Spanish Steps (Piazza di Spagna)

#15 in Best Things To Do in Rome
Spanish Steps (Piazza di Spagna) picture1 of 3
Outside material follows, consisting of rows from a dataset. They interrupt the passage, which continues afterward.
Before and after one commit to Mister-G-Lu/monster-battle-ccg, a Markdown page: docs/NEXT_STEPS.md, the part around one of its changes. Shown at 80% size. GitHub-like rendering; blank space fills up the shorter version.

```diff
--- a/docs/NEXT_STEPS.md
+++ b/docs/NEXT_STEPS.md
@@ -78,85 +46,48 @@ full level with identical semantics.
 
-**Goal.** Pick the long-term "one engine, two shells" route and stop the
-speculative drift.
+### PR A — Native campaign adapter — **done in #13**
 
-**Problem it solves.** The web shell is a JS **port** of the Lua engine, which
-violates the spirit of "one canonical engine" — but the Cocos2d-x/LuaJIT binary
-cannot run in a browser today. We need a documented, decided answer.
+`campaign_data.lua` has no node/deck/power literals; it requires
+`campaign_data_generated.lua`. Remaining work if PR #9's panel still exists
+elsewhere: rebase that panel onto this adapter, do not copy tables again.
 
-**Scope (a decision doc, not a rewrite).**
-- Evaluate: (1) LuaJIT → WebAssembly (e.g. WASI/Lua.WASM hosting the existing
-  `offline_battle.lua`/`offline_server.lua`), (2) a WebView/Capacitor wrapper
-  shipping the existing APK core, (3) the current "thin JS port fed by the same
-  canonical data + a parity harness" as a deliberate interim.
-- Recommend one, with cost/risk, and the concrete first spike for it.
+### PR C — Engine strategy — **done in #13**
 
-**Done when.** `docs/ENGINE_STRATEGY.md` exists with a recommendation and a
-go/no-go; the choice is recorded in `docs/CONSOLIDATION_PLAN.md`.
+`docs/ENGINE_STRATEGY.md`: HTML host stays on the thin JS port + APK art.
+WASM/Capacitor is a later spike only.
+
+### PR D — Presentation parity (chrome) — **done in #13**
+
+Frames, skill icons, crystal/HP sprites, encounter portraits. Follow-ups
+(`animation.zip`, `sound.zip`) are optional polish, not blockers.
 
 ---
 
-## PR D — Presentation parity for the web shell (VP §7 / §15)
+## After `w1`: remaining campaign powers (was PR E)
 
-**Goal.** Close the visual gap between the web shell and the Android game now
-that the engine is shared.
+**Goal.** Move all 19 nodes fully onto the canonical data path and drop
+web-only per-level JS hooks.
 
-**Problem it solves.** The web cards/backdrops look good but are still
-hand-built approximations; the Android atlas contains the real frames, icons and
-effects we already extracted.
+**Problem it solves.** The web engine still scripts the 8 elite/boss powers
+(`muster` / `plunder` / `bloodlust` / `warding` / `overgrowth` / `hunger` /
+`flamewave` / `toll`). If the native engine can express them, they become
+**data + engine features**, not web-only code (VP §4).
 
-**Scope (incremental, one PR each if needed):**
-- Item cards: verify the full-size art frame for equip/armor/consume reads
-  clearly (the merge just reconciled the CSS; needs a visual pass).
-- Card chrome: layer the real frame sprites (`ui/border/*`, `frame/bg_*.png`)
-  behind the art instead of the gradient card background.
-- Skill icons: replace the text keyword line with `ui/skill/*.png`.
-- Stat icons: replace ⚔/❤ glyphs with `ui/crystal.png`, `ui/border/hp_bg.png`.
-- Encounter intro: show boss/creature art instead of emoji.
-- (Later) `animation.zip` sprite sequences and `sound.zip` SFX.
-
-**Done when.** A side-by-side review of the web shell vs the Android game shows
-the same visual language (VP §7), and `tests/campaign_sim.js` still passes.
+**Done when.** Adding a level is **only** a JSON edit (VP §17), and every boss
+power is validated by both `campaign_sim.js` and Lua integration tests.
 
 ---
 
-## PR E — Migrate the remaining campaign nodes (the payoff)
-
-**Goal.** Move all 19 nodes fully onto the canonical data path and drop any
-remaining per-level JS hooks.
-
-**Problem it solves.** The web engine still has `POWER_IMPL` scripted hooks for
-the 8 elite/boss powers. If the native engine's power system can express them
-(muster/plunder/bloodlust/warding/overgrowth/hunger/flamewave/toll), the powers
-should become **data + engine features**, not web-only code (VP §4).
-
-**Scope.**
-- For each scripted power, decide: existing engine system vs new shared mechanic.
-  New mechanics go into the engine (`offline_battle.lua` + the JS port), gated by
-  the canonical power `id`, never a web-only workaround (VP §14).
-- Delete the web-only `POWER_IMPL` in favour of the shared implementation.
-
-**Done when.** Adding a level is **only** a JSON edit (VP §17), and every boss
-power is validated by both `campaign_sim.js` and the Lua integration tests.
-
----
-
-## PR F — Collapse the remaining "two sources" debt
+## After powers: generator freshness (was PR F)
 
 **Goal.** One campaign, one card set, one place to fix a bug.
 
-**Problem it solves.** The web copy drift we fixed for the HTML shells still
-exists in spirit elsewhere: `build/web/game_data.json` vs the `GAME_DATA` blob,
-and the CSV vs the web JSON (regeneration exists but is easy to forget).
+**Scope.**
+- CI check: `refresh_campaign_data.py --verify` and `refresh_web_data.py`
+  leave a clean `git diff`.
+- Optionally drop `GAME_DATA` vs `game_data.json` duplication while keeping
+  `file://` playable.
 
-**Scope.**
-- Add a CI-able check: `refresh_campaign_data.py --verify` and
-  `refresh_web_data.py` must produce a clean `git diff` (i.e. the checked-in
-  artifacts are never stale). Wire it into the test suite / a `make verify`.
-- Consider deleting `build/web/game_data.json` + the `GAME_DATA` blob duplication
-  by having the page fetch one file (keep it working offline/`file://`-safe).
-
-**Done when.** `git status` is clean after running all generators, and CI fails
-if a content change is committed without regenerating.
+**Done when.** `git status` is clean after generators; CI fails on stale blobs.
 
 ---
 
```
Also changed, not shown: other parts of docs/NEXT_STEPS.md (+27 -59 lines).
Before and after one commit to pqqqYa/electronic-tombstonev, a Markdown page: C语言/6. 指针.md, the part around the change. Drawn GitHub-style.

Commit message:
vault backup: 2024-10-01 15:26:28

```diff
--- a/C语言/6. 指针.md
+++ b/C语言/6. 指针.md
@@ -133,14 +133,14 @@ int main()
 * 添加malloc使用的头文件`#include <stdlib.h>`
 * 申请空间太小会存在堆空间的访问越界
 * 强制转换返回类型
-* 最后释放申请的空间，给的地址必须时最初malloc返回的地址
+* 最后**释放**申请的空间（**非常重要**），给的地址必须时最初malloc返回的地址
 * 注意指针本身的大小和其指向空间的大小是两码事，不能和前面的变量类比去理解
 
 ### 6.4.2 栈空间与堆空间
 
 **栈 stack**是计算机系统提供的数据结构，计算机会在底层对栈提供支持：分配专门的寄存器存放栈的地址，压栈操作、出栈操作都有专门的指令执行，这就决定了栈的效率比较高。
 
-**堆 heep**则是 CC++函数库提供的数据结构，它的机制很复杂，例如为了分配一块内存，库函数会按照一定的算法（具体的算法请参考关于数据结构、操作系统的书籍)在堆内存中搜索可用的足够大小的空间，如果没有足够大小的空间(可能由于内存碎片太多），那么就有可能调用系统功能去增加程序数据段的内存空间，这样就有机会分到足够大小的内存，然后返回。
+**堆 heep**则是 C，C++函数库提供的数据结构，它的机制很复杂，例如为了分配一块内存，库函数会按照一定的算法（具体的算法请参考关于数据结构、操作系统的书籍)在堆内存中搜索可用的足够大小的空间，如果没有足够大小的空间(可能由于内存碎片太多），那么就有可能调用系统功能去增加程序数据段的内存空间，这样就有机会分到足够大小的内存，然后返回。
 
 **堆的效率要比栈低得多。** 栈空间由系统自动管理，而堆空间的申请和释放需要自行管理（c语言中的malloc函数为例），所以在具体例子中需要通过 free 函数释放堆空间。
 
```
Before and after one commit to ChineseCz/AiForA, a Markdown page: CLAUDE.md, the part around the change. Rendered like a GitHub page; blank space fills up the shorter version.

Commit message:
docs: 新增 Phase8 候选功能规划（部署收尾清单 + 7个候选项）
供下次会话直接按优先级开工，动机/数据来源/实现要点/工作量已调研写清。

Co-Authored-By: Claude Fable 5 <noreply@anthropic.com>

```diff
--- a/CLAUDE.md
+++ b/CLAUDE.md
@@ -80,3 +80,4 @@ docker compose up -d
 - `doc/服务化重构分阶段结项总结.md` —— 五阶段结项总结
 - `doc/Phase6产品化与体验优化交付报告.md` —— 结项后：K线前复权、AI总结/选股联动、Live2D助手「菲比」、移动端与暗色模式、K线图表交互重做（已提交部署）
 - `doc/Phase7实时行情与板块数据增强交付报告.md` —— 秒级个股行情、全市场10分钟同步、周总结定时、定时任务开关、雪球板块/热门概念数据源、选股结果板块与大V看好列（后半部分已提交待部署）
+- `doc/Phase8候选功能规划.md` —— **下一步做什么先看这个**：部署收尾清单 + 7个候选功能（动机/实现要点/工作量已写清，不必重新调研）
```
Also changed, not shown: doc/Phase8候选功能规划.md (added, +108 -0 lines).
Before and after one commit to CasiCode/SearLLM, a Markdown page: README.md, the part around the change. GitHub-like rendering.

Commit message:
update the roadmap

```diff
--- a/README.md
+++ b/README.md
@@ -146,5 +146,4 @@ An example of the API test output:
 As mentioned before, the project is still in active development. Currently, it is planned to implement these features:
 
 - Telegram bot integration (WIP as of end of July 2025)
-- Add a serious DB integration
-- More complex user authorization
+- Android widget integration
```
Spanish Steps (Piazza di Spagna)2 of 3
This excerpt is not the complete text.